- **WHAT YOU SHOULD DO**
Return every line from the records below in which the word "getElementById" is found.

:: DATA ::

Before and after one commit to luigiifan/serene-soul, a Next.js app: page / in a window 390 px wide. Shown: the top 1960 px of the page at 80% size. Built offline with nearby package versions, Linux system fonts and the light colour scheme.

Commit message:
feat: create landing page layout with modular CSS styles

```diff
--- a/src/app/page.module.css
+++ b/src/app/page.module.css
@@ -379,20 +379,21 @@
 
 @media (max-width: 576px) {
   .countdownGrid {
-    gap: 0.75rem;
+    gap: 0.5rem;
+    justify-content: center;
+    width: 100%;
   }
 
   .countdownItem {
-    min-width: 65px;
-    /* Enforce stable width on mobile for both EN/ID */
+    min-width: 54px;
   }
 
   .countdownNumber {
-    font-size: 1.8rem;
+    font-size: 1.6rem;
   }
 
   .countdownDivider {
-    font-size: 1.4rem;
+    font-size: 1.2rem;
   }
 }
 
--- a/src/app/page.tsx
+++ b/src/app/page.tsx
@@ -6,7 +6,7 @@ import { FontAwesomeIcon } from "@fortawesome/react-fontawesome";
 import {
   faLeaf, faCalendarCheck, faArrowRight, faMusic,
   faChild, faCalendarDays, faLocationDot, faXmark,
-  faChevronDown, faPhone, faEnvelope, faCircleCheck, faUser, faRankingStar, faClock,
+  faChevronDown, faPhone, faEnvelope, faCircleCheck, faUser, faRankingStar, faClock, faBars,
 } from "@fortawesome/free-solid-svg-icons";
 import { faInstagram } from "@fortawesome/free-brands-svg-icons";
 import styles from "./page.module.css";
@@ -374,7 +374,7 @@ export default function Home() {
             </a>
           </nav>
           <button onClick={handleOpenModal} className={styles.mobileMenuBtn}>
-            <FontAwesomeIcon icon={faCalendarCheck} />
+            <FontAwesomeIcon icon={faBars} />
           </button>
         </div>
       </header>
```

:::
:: DATA ::

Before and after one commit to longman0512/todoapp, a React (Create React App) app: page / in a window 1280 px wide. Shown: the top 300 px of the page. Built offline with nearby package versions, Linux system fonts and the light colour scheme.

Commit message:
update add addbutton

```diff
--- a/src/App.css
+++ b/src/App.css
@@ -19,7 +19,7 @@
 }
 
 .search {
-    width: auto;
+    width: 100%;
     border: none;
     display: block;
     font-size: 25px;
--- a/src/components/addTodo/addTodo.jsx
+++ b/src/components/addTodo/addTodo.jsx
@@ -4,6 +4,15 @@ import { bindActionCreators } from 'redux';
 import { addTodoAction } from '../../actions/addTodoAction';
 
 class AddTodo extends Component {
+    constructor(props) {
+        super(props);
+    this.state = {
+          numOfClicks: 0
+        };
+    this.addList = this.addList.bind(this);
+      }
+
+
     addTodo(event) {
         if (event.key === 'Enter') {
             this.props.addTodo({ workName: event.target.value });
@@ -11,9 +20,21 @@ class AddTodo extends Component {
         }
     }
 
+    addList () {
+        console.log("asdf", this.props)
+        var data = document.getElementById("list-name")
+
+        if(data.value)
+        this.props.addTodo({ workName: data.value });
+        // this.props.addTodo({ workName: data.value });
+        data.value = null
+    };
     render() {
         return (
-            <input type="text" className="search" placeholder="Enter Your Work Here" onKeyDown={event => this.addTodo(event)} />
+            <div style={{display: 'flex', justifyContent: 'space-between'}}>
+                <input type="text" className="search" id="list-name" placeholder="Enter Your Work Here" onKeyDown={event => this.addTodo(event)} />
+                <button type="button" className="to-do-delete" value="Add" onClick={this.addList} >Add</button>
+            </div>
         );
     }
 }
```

:::
:: DATA ::

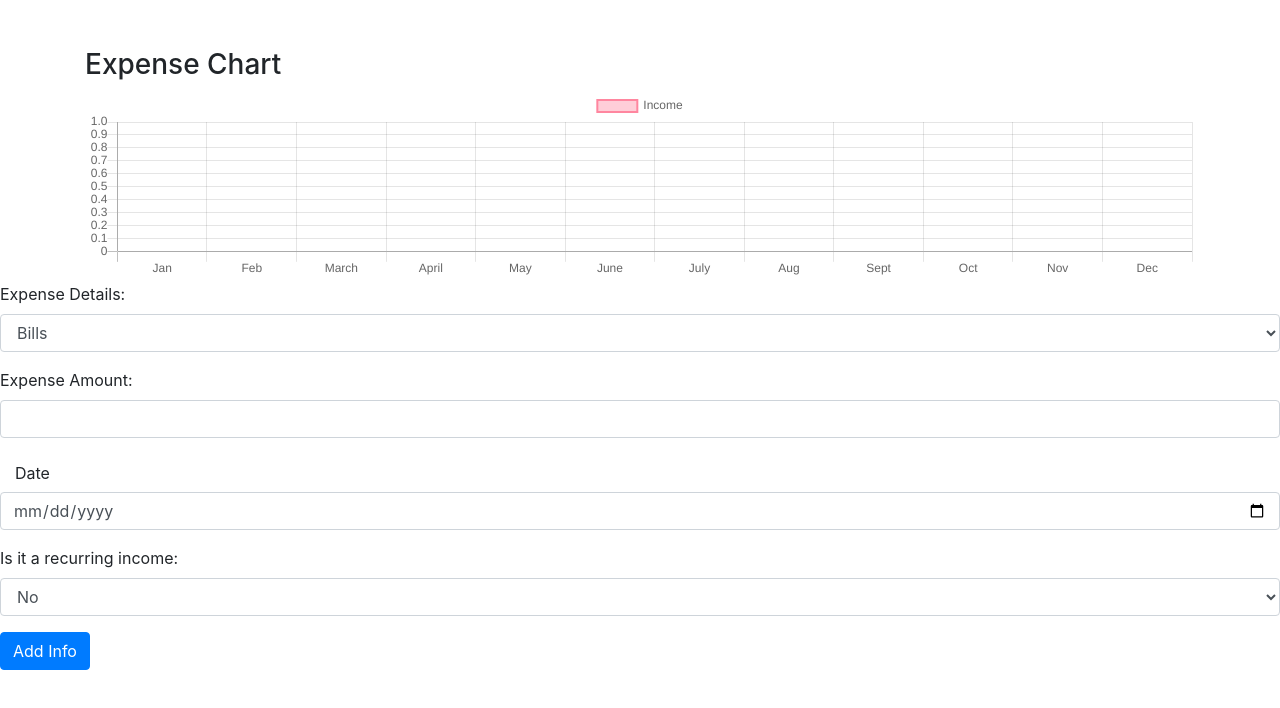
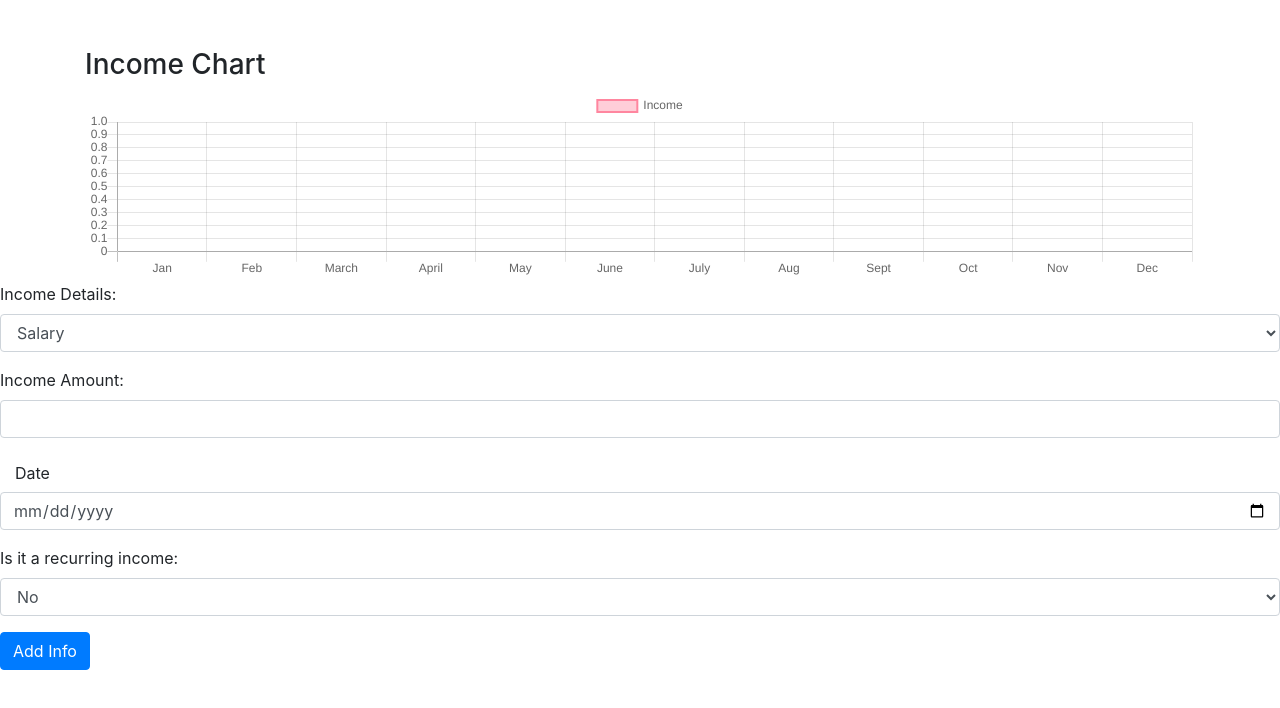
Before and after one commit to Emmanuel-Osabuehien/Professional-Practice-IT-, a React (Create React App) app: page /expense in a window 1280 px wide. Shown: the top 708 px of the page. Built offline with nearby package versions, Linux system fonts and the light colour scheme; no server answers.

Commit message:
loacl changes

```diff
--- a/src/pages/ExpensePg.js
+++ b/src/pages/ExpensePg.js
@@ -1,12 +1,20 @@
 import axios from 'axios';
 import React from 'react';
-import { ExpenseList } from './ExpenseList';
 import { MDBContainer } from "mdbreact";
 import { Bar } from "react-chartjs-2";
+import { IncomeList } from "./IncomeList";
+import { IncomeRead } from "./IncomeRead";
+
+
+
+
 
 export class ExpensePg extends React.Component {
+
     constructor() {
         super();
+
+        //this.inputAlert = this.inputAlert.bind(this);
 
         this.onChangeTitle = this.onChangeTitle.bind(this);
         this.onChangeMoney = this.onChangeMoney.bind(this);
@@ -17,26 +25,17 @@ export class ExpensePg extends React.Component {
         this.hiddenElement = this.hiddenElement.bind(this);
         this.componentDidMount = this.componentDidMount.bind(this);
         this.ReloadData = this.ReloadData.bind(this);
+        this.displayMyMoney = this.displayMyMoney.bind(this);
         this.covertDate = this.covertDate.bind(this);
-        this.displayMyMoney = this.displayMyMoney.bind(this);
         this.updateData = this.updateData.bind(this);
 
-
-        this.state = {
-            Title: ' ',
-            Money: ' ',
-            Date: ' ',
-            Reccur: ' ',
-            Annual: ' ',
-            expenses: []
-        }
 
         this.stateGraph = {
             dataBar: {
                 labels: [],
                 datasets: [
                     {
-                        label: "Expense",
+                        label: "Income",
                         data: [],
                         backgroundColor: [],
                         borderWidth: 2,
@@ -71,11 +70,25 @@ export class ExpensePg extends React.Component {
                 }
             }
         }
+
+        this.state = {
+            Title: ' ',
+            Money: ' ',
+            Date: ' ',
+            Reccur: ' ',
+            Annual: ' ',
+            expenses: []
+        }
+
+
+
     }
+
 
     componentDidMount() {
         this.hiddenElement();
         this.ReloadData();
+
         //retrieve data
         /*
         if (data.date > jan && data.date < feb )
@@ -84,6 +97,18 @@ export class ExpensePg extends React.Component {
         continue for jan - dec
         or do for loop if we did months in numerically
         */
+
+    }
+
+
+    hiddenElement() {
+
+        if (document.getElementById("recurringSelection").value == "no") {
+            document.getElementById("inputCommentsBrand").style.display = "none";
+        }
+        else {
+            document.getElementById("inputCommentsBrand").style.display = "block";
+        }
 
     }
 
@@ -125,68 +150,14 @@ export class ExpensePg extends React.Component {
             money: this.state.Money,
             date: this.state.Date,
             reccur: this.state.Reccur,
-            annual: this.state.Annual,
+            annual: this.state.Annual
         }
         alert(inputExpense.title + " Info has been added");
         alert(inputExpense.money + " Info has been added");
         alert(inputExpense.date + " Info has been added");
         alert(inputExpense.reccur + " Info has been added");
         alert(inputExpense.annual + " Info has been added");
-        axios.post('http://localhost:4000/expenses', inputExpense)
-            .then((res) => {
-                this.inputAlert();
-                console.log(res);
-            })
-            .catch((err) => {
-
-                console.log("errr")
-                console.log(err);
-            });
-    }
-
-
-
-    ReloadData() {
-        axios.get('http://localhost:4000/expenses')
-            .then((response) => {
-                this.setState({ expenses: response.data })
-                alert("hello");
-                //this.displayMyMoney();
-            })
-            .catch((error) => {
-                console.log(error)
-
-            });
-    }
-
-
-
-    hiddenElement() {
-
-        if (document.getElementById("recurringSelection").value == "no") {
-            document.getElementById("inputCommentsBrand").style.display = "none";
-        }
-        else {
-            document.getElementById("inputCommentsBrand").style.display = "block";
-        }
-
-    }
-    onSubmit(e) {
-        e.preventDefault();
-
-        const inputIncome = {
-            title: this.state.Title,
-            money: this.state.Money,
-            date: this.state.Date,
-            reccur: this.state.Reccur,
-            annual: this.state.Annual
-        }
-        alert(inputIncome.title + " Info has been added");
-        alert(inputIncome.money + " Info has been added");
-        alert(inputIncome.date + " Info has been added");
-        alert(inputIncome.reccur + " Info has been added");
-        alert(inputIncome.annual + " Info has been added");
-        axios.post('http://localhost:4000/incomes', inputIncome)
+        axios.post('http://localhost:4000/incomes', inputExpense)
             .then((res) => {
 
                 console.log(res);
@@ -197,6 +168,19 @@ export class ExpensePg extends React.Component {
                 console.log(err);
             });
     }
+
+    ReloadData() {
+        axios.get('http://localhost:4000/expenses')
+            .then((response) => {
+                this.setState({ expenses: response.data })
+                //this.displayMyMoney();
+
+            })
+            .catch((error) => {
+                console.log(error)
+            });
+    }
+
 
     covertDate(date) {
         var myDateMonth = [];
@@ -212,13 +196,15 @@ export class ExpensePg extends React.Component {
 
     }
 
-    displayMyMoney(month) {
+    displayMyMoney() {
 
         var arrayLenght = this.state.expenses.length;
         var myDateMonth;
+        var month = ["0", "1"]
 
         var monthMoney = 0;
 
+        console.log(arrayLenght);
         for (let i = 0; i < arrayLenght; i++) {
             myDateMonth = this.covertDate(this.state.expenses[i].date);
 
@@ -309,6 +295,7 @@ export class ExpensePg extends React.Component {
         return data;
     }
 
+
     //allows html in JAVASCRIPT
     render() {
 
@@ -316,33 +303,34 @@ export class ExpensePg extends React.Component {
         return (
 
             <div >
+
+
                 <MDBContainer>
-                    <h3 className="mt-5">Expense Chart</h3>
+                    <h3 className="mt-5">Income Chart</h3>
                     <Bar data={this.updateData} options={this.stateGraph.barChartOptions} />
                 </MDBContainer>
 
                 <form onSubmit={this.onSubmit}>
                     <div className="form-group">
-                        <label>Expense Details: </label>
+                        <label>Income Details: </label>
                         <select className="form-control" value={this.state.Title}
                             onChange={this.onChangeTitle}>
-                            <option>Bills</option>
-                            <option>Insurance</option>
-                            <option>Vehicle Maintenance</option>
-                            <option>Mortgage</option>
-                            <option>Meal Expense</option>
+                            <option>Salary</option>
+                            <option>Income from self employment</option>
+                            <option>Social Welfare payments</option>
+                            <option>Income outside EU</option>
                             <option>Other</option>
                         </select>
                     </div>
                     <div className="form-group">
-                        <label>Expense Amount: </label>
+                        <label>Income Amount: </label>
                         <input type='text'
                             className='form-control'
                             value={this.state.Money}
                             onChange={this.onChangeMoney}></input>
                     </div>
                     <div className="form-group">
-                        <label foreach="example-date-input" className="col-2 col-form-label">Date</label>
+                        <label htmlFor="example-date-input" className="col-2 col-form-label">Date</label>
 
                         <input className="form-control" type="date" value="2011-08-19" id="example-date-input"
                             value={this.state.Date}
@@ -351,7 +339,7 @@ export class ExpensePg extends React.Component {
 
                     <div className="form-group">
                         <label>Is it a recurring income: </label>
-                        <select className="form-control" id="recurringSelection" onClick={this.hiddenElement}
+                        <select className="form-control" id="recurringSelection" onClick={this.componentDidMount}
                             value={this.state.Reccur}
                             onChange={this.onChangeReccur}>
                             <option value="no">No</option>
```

:::

- **RESPONSE TO THE EXERCISE**
+        var data = document.getElementById("list-name")
+        if (document.getElementById("recurringSelection").value == "no") {
+            document.getElementById("inputCommentsBrand").style.display = "none";
+            document.getElementById("inputCommentsBrand").style.display = "block";
-        if (document.getElementById("recurringSelection").value == "no") {
-            document.getElementById("inputCommentsBrand").style.display = "none";
-            document.getElementById("inputCommentsBrand").style.display = "block";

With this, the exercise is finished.